"After testing exposure to the simulated Mars environment, we wanted to see what would happen in real space, and EuTEF gave us the chance," says Venkateswaran. "To our surprise, some of the spores survived for 18 months." These surviving spores had higher concentrations of proteins associated with UV radiation resistance and, in fact, showed elevated UV resistance when revived and re-exposed on Earth.
The findings also provide insight into how robust microbial communities are able to survive in extremely hostile regions on Earth and how these microbes are affected by radiation.

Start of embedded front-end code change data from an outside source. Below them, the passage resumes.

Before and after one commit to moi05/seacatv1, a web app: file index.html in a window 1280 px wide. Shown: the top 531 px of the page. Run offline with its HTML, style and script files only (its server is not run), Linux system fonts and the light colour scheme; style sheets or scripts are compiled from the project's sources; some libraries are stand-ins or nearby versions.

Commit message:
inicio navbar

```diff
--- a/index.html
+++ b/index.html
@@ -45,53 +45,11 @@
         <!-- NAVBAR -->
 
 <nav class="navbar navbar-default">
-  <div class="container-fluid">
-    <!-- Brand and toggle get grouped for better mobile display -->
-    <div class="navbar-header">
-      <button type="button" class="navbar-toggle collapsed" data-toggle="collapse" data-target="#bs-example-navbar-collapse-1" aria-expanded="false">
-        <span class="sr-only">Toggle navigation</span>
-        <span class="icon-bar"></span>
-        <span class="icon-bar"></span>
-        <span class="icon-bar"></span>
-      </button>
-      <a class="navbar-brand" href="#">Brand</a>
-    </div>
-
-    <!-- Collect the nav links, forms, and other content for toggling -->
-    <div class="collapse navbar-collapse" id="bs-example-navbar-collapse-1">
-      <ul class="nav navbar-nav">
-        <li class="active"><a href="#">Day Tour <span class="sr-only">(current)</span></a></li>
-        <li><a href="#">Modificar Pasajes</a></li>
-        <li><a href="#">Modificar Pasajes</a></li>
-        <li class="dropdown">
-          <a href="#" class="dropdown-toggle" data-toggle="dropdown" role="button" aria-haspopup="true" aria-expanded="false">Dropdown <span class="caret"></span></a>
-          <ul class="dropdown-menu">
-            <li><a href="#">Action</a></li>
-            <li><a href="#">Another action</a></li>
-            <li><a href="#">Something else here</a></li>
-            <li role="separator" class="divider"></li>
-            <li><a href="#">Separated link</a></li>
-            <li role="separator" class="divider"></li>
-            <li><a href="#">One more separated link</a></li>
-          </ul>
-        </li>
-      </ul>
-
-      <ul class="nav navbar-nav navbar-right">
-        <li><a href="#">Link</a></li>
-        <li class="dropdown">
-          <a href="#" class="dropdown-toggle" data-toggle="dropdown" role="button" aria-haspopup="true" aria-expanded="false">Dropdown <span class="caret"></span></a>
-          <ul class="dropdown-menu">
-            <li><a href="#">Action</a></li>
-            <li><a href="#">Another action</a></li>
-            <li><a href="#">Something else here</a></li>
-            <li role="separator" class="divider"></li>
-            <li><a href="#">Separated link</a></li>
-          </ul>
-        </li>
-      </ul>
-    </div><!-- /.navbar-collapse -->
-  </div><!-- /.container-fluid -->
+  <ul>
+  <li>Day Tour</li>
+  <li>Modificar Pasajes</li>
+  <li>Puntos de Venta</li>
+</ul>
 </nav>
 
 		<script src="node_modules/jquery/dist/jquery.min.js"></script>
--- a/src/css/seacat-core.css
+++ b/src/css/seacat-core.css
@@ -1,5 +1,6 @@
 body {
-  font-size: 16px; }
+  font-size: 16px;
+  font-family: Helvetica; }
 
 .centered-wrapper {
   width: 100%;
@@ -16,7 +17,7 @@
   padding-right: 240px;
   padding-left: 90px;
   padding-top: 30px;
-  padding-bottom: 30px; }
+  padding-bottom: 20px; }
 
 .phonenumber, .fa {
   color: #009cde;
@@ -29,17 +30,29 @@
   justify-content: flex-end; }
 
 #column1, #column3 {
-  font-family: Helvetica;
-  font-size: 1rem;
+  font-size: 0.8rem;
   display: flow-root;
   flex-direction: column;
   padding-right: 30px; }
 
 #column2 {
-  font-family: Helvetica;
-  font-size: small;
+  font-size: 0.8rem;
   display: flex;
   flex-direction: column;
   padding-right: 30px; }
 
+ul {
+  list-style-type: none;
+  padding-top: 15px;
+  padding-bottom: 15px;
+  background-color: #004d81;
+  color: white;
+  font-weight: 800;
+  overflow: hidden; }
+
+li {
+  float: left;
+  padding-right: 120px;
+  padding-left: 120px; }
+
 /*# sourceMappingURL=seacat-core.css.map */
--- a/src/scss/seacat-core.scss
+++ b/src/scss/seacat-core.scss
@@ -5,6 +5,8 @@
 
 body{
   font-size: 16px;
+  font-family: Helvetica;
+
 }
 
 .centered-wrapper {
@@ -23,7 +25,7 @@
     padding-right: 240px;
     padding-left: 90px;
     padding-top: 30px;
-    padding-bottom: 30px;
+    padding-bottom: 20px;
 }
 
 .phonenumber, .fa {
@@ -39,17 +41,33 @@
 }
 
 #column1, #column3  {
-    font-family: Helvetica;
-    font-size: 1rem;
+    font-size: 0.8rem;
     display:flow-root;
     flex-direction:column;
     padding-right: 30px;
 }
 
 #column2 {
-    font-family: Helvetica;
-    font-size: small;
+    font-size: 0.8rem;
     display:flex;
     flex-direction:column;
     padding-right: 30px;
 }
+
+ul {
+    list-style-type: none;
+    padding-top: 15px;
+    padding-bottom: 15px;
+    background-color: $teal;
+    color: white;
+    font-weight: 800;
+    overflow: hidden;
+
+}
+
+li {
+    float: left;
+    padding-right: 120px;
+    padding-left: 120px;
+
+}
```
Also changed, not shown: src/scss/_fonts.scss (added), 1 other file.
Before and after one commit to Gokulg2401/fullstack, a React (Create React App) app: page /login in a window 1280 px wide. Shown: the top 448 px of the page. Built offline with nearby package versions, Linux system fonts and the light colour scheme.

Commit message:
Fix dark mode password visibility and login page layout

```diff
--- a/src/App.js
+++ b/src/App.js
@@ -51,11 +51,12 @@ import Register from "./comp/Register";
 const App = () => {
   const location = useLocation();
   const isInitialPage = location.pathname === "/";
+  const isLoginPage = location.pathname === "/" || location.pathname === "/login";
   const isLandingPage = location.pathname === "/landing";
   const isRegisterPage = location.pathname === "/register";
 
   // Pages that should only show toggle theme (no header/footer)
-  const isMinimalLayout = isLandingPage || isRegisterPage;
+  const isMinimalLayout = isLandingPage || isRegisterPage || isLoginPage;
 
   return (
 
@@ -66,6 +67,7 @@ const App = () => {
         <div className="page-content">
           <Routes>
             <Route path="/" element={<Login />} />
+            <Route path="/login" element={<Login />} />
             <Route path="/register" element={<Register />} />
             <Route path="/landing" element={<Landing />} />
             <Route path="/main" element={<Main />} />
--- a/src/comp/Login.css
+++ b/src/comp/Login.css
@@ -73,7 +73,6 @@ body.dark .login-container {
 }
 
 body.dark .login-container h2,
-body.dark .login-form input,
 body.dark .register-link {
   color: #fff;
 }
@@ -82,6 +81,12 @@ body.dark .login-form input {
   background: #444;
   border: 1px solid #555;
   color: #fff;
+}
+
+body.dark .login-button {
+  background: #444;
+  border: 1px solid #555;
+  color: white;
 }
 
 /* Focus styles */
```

In another investigation, spores of Bacillus pumilus SAFR-032 and another spore-forming bacteria, Bacillus subtilis 168, were dried on pieces of spacecraft-quality aluminum and subjected for 1.5 years to the vacuum of space, cosmic and extraterrestrial solar radiation and temperature fluctuations on EuTEF. These samples also were subjected to a simulated Martian atmosphere using EuTEF. Most of the organisms exposed to solar UV radiation in space and in the Mars spectrum were killed, but when UV rays were filtered out and samples were kept in the dark, about 50 percent or more of those subjected to other space- and Mars-like conditions survived. That makes it likely that spores could survive a trip on a spacecraft to Mars if they are sheltered against solar radiation, perhaps
|Contact: Laura Niles|
NASA/Johnson Space Center